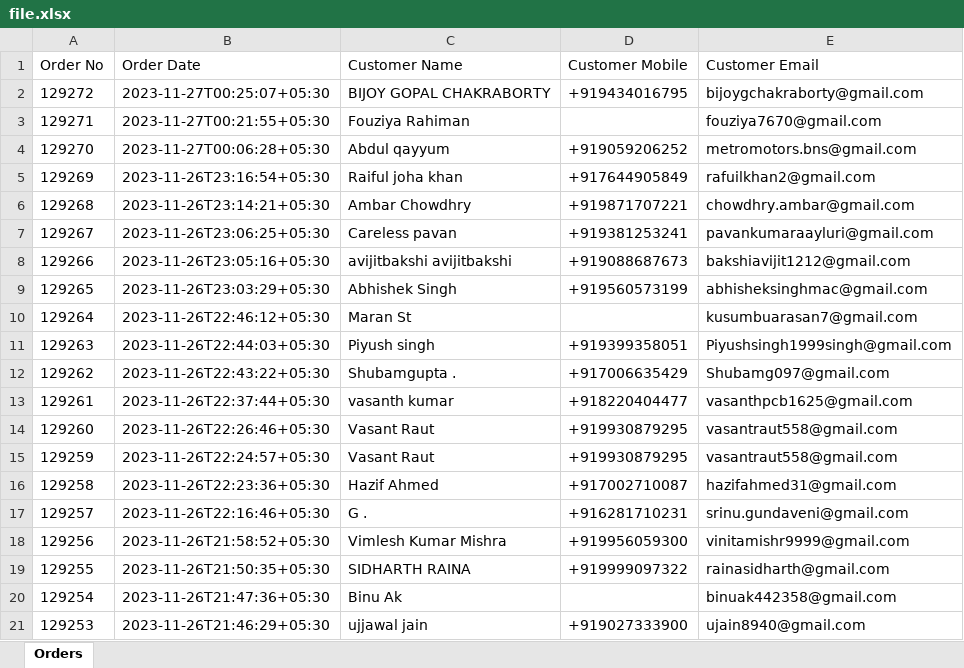
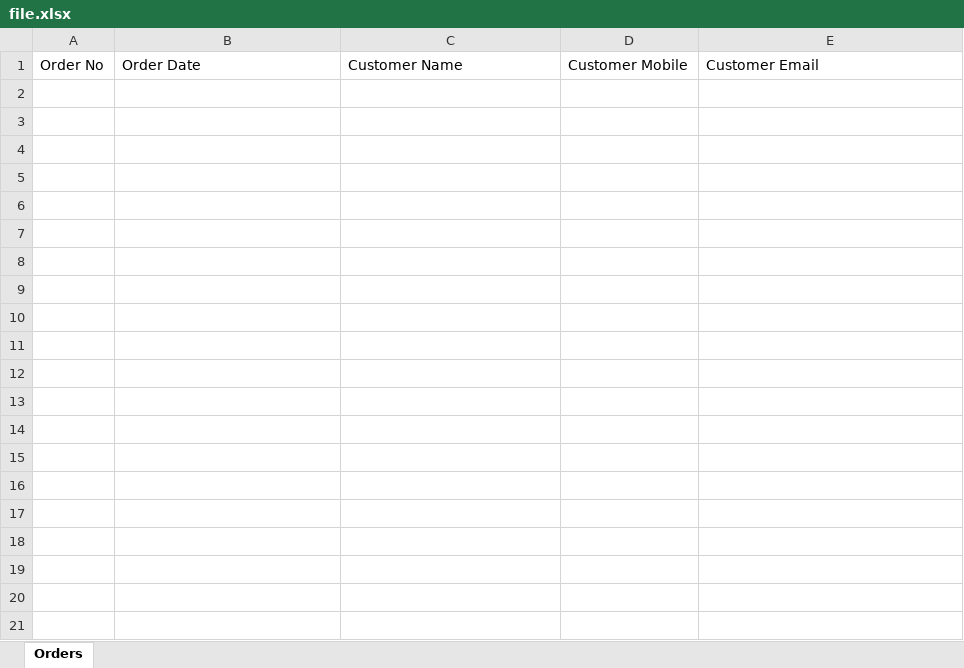
Before and after one commit to dev8523/shopify-order-retrieval, an Excel workbook: src/main/resources/excel/file.xlsx, sheet Orders, drawn as a sheet; only a part is shown; values as stored, in another font and other column widths than the file's, no borders; the diff covers the shown part only; the diff names each change by its address in the sheet, - before the commit and + after, or states it on an @@ line.

```diff
--- a/src/main/resources/excel/file.xlsx (sheet Orders)
+++ b/src/main/resources/excel/file.xlsx (sheet Orders)
-row 2: 129272 | 2023-11-27T00:25:07+05:30 | BIJOY GOPAL CHAKRABORTY | +919434016795 | bijoygchakraborty@gmail.com
-row 3: 129271 | 2023-11-27T00:21:55+05:30 | Fouziya Rahiman |  | fouziya7670@gmail.com
-row 4: 129270 | 2023-11-27T00:06:28+05:30 | Abdul qayyum | +919059206252 | metromotors.bns@gmail.com
-row 5: 129269 | 2023-11-26T23:16:54+05:30 | Raiful joha khan | +917644905849 | rafuilkhan2@gmail.com
-row 6: 129268 | 2023-11-26T23:14:21+05:30 | Ambar Chowdhry | +919871707221 | chowdhry.ambar@gmail.com
-row 7: 129267 | 2023-11-26T23:06:25+05:30 | Careless pavan | +919381253241 | pavankumaraayluri@gmail.com
-row 8: 129266 | 2023-11-26T23:05:16+05:30 | avijitbakshi avijitbakshi | +919088687673 | bakshiavijit1212@gmail.com
-row 9: 129265 | 2023-11-26T23:03:29+05:30 | Abhishek Singh | +919560573199 | abhisheksinghmac@gmail.com
-row 10: 129264 | 2023-11-26T22:46:12+05:30 | Maran St |  | kusumbuarasan7@gmail.com
-row 11: 129263 | 2023-11-26T22:44:03+05:30 | Piyush singh | +919399358051 | Piyushsingh1999singh@gmail.com
-row 12: 129262 | 2023-11-26T22:43:22+05:30 | Shubamgupta . | +917006635429 | Shubamg097@gmail.com
-row 13: 129261 | 2023-11-26T22:37:44+05:30 | vasanth kumar | +918220404477 | vasanthpcb1625@gmail.com
-row 14: 129260 | 2023-11-26T22:26:46+05:30 | Vasant Raut | +919930879295 | vasantraut558@gmail.com
-row 15: 129259 | 2023-11-26T22:24:57+05:30 | Vasant Raut | +919930879295 | vasantraut558@gmail.com
-row 16: 129258 | 2023-11-26T22:23:36+05:30 | Hazif Ahmed | +917002710087 | hazifahmed31@gmail.com
-row 17: 129257 | 2023-11-26T22:16:46+05:30 | G . | +916281710231 | srinu.gundaveni@gmail.com
-row 18: 129256 | 2023-11-26T21:58:52+05:30 | Vimlesh Kumar Mishra | +919956059300 | vinitamishr9999@gmail.com
-row 19: 129255 | 2023-11-26T21:50:35+05:30 | SIDHARTH RAINA | +919999097322 | rainasidharth@gmail.com
-row 20: 129254 | 2023-11-26T21:47:36+05:30 | Binu Ak |  | binuak442358@gmail.com
-row 21: 129253 | 2023-11-26T21:46:29+05:30 | ujjawal jain | +919027333900 | ujain8940@gmail.com
```
Also changed, not shown: 30 removed rows elsewhere in this sheet, 7 other files.
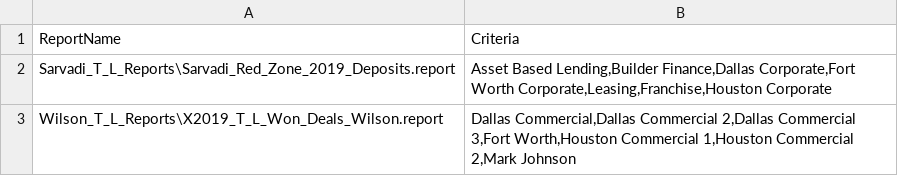
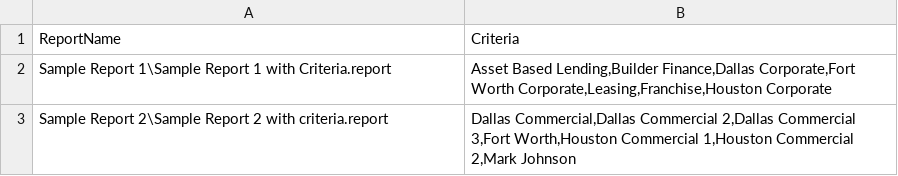
Before and after one commit to SanketV/Python-SF-API, a CSV file: SFDC Report XMLtoDict/data/01 Reports and Criteria.csv, drawn as a sheet.

```diff
--- a/SFDC Report XMLtoDict/data/01 Reports and Criteria.csv
+++ b/SFDC Report XMLtoDict/data/01 Reports and Criteria.csv
@@ -1,3 +1,3 @@
 ReportName,Criteria
-Sarvadi_T_L_Reports\Sarvadi_Red_Zone_2019_Deposits.report,"Asset Based Lending,Builder Finance,Dallas Corporate,Fort Worth Corporate,Leasing,Franchise,Houston Corporate"
-Wilson_T_L_Reports\X2019_T_L_Won_Deals_Wilson.report,"Dallas Commercial,Dallas Commercial 2,Dallas Commercial 3,Fort Worth,Houston Commercial 1,Houston Commercial 2,Mark Johnson"
+Sample Report 1\Sample Report 1 with Criteria.report,"Asset Based Lending,Builder Finance,Dallas Corporate,Fort Worth Corporate,Leasing,Franchise,Houston Corporate"
+Sample Report 2\Sample Report 2 with criteria.report,"Dallas Commercial,Dallas Commercial 2,Dallas Commercial 3,Fort Worth,Houston Commercial 1,Houston Commercial 2,Mark Johnson"
```
Also changed, not shown: 19 other files.
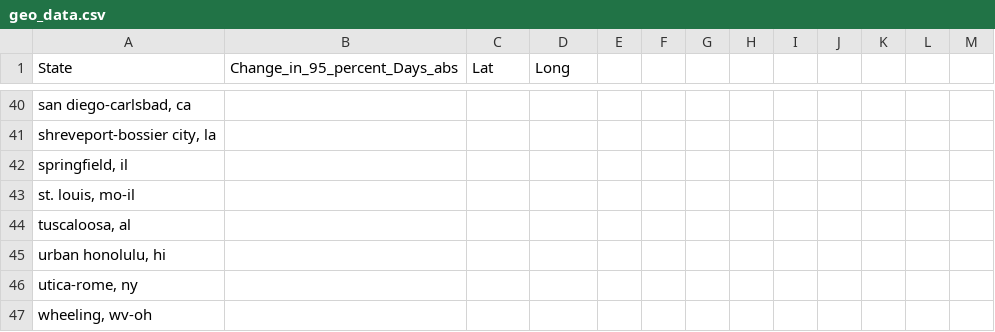
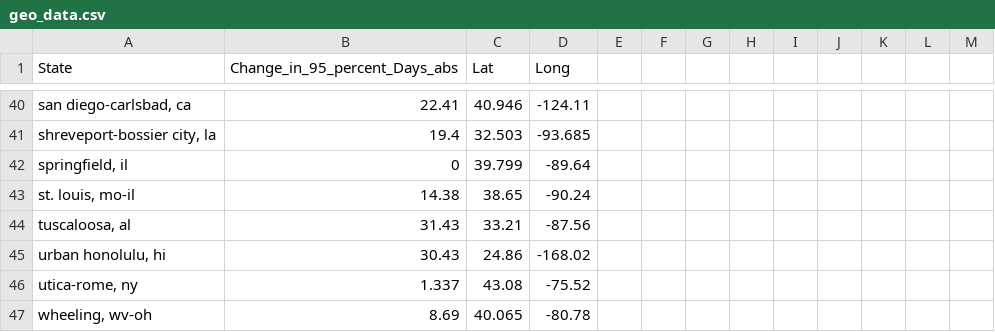
Before and after one commit to huang-melissa/narrative-interactive-datavis, a CSV file: geo_data.csv, drawn as a sheet; only a part is shown, gaps mark what is left out; the diff covers the shown part only.

```diff
--- a/geo_data.csv
+++ b/geo_data.csv
@@ -40,8 +40,8 @@
-"san diego-carlsbad, ca",,,
-"shreveport-bossier city, la",,,
-"springfield, il",,,
-"st. louis, mo-il",,,
-"tuscaloosa, al",,,
-"urban honolulu, hi",,,
-"utica-rome, ny",,,
-"wheeling, wv-oh",,,
+"san diego-carlsbad, ca",22.41,40.946,-124.11,,,,,,,,,
+"shreveport-bossier city, la",19.4,32.503,-93.685,,,,,,,,,
+"springfield, il",0,39.799,-89.64,,,,,,,,,
+"st. louis, mo-il",14.38,38.65,-90.24,,,,,,,,,
+"tuscaloosa, al",31.43,33.21,-87.56,,,,,,,,,
+"urban honolulu, hi",30.43,24.86,-168.02,,,,,,,,,
+"utica-rome, ny",1.337,43.08,-75.52,,,,,,,,,
+"wheeling, wv-oh",8.69,40.065,-80.78,,,,,,,,,
```
Also changed, not shown: 92 edited cells elsewhere in this file, 6 other files.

________________________

**To do**
In full and without any pictures, print the listing above exactly.

**Final answer**
Before and after one commit to dev8523/shopify-order-retrieval, an Excel workbook: src/main/resources/excel/file.xlsx, sheet Orders, drawn as a sheet; only a part is shown; values as stored, in another font and other column widths than the file's, no borders; the diff covers the shown part only; the diff names each change by its address in the sheet, - before the commit and + after, or states it on an @@ line.

```diff
--- a/src/main/resources/excel/file.xlsx (sheet Orders)
+++ b/src/main/resources/excel/file.xlsx (sheet Orders)
-row 2: 129272 | 2023-11-27T00:25:07+05:30 | BIJOY GOPAL CHAKRABORTY | +919434016795 | bijoygchakraborty@gmail.com
-row 3: 129271 | 2023-11-27T00:21:55+05:30 | Fouziya Rahiman |  | fouziya7670@gmail.com
-row 4: 129270 | 2023-11-27T00:06:28+05:30 | Abdul qayyum | +919059206252 | metromotors.bns@gmail.com
-row 5: 129269 | 2023-11-26T23:16:54+05:30 | Raiful joha khan | +917644905849 | rafuilkhan2@gmail.com
-row 6: 129268 | 2023-11-26T23:14:21+05:30 | Ambar Chowdhry | +919871707221 | chowdhry.ambar@gmail.com
-row 7: 129267 | 2023-11-26T23:06:25+05:30 | Careless pavan | +919381253241 | pavankumaraayluri@gmail.com
-row 8: 129266 | 2023-11-26T23:05:16+05:30 | avijitbakshi avijitbakshi | +919088687673 | bakshiavijit1212@gmail.com
-row 9: 129265 | 2023-11-26T23:03:29+05:30 | Abhishek Singh | +919560573199 | abhisheksinghmac@gmail.com
-row 10: 129264 | 2023-11-26T22:46:12+05:30 | Maran St |  | kusumbuarasan7@gmail.com
-row 11: 129263 | 2023-11-26T22:44:03+05:30 | Piyush singh | +919399358051 | Piyushsingh1999singh@gmail.com
-row 12: 129262 | 2023-11-26T22:43:22+05:30 | Shubamgupta . | +917006635429 | Shubamg097@gmail.com
-row 13: 129261 | 2023-11-26T22:37:44+05:30 | vasanth kumar | +918220404477 | vasanthpcb1625@gmail.com
-row 14: 129260 | 2023-11-26T22:26:46+05:30 | Vasant Raut | +919930879295 | vasantraut558@gmail.com
-row 15: 129259 | 2023-11-26T22:24:57+05:30 | Vasant Raut | +919930879295 | vasantraut558@gmail.com
-row 16: 129258 | 2023-11-26T22:23:36+05:30 | Hazif Ahmed | +917002710087 | hazifahmed31@gmail.com
-row 17: 129257 | 2023-11-26T22:16:46+05:30 | G . | +916281710231 | srinu.gundaveni@gmail.com
-row 18: 129256 | 2023-11-26T21:58:52+05:30 | Vimlesh Kumar Mishra | +919956059300 | vinitamishr9999@gmail.com
-row 19: 129255 | 2023-11-26T21:50:35+05:30 | SIDHARTH RAINA | +919999097322 | rainasidharth@gmail.com
-row 20: 129254 | 2023-11-26T21:47:36+05:30 | Binu Ak |  | binuak442358@gmail.com
-row 21: 129253 | 2023-11-26T21:46:29+05:30 | ujjawal jain | +919027333900 | ujain8940@gmail.com
```
Also changed, not shown: 30 removed rows elsewhere in this sheet, 7 other files.
Before and after one commit to SanketV/Python-SF-API, a CSV file: SFDC Report XMLtoDict/data/01 Reports and Criteria.csv, drawn as a sheet.

```diff
--- a/SFDC Report XMLtoDict/data/01 Reports and Criteria.csv
+++ b/SFDC Report XMLtoDict/data/01 Reports and Criteria.csv
@@ -1,3 +1,3 @@
 ReportName,Criteria
-Sarvadi_T_L_Reports\Sarvadi_Red_Zone_2019_Deposits.report,"Asset Based Lending,Builder Finance,Dallas Corporate,Fort Worth Corporate,Leasing,Franchise,Houston Corporate"
-Wilson_T_L_Reports\X2019_T_L_Won_Deals_Wilson.report,"Dallas Commercial,Dallas Commercial 2,Dallas Commercial 3,Fort Worth,Houston Commercial 1,Houston Commercial 2,Mark Johnson"
+Sample Report 1\Sample Report 1 with Criteria.report,"Asset Based Lending,Builder Finance,Dallas Corporate,Fort Worth Corporate,Leasing,Franchise,Houston Corporate"
+Sample Report 2\Sample Report 2 with criteria.report,"Dallas Commercial,Dallas Commercial 2,Dallas Commercial 3,Fort Worth,Houston Commercial 1,Houston Commercial 2,Mark Johnson"
```
Also changed, not shown: 19 other files.
Before and after one commit to huang-melissa/narrative-interactive-datavis, a CSV file: geo_data.csv, drawn as a sheet; only a part is shown, gaps mark what is left out; the diff covers the shown part only.

```diff
--- a/geo_data.csv
+++ b/geo_data.csv
@@ -40,8 +40,8 @@
-"san diego-carlsbad, ca",,,
-"shreveport-bossier city, la",,,
-"springfield, il",,,
-"st. louis, mo-il",,,
-"tuscaloosa, al",,,
-"urban honolulu, hi",,,
-"utica-rome, ny",,,
-"wheeling, wv-oh",,,
+"san diego-carlsbad, ca",22.41,40.946,-124.11,,,,,,,,,
+"shreveport-bossier city, la",19.4,32.503,-93.685,,,,,,,,,
+"springfield, il",0,39.799,-89.64,,,,,,,,,
+"st. louis, mo-il",14.38,38.65,-90.24,,,,,,,,,
+"tuscaloosa, al",31.43,33.21,-87.56,,,,,,,,,
+"urban honolulu, hi",30.43,24.86,-168.02,,,,,,,,,
+"utica-rome, ny",1.337,43.08,-75.52,,,,,,,,,
+"wheeling, wv-oh",8.69,40.065,-80.78,,,,,,,,,
```
Also changed, not shown: 92 edited cells elsewhere in this file, 6 other files.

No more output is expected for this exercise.